Say how many lines in the records contain the string "Ceará", giving the number by itself.

*** Opening of Extracted material ***

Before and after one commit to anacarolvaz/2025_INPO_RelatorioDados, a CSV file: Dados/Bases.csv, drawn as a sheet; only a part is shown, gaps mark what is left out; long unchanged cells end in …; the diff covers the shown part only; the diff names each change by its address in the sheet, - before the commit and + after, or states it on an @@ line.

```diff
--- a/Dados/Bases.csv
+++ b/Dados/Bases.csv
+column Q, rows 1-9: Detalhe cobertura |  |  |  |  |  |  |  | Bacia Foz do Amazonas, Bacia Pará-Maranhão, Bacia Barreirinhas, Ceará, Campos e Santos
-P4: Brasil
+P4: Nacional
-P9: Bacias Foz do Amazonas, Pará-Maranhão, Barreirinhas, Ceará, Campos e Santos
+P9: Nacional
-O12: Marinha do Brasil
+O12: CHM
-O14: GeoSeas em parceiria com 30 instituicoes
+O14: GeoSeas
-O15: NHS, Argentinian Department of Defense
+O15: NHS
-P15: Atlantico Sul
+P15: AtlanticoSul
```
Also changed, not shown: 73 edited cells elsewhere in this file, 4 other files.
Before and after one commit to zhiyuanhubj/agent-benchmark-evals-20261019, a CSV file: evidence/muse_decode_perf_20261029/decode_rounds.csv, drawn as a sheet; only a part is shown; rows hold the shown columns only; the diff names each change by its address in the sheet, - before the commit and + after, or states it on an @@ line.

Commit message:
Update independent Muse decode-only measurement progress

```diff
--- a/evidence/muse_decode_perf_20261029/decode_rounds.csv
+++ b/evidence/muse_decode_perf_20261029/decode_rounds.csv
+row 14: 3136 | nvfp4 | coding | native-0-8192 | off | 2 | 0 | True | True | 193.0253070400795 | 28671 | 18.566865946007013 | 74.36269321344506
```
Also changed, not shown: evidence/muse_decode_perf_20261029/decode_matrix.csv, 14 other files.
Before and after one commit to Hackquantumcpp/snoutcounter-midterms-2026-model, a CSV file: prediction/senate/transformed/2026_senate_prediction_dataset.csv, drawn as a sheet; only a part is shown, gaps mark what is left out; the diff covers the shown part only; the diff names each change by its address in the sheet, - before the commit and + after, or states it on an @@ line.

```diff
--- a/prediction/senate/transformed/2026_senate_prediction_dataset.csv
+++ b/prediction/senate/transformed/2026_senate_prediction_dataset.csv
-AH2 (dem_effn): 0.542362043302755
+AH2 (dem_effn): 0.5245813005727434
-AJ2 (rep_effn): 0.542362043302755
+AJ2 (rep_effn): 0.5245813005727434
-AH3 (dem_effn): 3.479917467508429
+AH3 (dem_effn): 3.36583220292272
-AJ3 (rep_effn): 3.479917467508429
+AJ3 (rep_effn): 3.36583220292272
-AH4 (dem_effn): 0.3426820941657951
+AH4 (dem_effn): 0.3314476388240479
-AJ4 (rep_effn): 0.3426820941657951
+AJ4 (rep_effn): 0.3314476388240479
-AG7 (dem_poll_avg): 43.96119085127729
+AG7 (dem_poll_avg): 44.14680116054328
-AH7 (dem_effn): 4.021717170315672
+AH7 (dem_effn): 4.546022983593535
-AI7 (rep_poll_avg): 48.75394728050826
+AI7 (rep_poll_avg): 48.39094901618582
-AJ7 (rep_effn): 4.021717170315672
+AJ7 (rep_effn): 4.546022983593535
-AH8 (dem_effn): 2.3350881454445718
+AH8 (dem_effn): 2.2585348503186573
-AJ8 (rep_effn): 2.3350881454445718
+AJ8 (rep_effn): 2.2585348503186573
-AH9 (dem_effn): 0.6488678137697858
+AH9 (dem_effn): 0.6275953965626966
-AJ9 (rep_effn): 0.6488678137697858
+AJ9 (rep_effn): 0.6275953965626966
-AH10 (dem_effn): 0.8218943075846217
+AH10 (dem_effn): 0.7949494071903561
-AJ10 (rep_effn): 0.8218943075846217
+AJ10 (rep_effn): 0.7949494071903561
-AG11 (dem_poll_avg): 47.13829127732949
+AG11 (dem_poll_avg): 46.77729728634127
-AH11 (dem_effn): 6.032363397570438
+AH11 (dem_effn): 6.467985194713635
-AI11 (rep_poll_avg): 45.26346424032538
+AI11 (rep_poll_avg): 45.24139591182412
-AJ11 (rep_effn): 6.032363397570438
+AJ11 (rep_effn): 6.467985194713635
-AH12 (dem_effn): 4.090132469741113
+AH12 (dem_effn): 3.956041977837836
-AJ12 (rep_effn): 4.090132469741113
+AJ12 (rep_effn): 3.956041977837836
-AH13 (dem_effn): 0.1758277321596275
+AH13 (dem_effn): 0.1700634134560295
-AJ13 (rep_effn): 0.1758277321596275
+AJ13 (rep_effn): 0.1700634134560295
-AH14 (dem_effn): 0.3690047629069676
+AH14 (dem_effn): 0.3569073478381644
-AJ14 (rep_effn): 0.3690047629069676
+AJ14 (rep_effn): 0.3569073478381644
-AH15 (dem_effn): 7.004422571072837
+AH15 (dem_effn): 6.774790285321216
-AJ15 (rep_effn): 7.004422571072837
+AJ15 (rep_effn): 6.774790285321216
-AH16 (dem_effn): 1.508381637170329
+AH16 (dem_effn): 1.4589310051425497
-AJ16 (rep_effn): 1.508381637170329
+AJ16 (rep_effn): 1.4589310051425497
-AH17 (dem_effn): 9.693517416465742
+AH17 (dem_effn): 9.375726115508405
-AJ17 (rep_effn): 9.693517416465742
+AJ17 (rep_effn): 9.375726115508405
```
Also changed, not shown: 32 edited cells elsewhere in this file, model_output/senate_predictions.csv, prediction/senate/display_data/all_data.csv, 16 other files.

*** Close of Extracted material ***

Exercise response ▸
2